Procalcitonin, can it help screen and identify febrile infants/kids with serious bacterial infection
The Article: Procalcitonin as a marker of serious bacterial infections in febrile children younger than 3 years old. ACADEMIC EMERGENCY MEDICINE. Feb 2014, Vol 21, No 2
The Idea: Whether using serum procalcitonin, in comparison to other traditional screening tests, would be more beneficial in detecting serious bacterial infections in your febrile infants/children.
The Study: 226 well appearing febrile children (rectal temp of >38C in ages <3mo or rectal temp >39C if >3mo) with no other apparent sources of infection (no hx of anti-biotics use, could not be premature or have known immunologic/systemic disease, no immunizations in past 2 days). ED doctor had discretion of ordering labs (blood cultures, urine cultures, LP etc) when blood was obtained, an extra 1mL was collected for the purpose of this study.
The Findings: Procalcitonin was indeed a more accurate biomarker in identifying young febrile infants/children with serious bacterial infections, area under the ROC was better than any other markers. Of note, procalcitonin had a sensitivity of 51-53% with a specificity of 90-92%.
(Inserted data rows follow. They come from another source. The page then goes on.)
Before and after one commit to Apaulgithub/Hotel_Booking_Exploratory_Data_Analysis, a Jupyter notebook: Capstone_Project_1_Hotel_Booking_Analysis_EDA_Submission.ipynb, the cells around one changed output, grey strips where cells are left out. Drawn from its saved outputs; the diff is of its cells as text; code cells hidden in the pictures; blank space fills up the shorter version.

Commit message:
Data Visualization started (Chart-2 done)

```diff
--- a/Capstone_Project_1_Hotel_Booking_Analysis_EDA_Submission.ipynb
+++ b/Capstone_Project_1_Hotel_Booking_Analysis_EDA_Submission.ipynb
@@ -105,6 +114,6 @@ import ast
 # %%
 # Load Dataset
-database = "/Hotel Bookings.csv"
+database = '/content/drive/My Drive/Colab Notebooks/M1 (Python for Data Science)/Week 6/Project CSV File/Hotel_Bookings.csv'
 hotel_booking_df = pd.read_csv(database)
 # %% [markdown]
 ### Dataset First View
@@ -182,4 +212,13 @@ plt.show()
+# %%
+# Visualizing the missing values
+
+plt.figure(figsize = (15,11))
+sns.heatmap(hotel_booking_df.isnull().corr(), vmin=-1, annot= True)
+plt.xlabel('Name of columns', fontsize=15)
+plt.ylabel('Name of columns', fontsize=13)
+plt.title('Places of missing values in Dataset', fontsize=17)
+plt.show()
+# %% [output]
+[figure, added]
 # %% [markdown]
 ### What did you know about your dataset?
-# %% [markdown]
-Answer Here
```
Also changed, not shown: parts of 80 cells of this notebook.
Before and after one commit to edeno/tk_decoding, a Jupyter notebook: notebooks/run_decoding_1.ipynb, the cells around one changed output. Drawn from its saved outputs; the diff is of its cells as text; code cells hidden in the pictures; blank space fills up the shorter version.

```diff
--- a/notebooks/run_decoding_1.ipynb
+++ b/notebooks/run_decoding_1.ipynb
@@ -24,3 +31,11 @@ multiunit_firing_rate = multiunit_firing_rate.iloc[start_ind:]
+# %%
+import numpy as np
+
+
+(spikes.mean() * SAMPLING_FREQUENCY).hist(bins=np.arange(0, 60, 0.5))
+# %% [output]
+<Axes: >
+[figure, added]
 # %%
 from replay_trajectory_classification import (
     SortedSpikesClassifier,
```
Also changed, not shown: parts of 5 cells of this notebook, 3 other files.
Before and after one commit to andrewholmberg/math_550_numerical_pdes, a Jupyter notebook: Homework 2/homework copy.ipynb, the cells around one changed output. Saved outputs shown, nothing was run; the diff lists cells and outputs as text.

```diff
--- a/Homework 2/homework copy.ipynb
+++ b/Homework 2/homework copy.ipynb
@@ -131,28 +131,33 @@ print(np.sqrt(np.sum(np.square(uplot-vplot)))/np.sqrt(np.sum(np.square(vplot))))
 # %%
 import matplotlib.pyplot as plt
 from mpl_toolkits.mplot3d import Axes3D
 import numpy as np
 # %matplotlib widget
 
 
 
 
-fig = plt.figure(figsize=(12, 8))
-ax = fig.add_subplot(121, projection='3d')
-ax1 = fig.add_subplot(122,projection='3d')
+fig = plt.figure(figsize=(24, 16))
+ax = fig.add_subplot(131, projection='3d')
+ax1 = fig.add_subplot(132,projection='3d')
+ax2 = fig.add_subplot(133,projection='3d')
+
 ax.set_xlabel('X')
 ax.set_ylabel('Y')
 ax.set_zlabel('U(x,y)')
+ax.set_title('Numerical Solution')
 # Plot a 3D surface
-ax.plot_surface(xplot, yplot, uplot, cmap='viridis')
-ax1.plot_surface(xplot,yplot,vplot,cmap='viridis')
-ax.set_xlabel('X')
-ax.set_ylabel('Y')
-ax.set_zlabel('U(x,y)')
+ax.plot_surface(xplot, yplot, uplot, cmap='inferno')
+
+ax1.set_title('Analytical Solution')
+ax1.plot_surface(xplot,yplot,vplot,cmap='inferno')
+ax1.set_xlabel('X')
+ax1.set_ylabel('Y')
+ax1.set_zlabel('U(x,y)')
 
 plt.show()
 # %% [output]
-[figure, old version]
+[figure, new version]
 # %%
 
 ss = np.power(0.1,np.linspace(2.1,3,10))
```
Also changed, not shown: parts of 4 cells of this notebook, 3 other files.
The takeaway: Procalcitonin is highly specific which is not going to help the fellow ED physician screen febrile young infants/children. More research needs to be done before trying to use procalcitonin as the only value to help determine care/investigation of febrile children.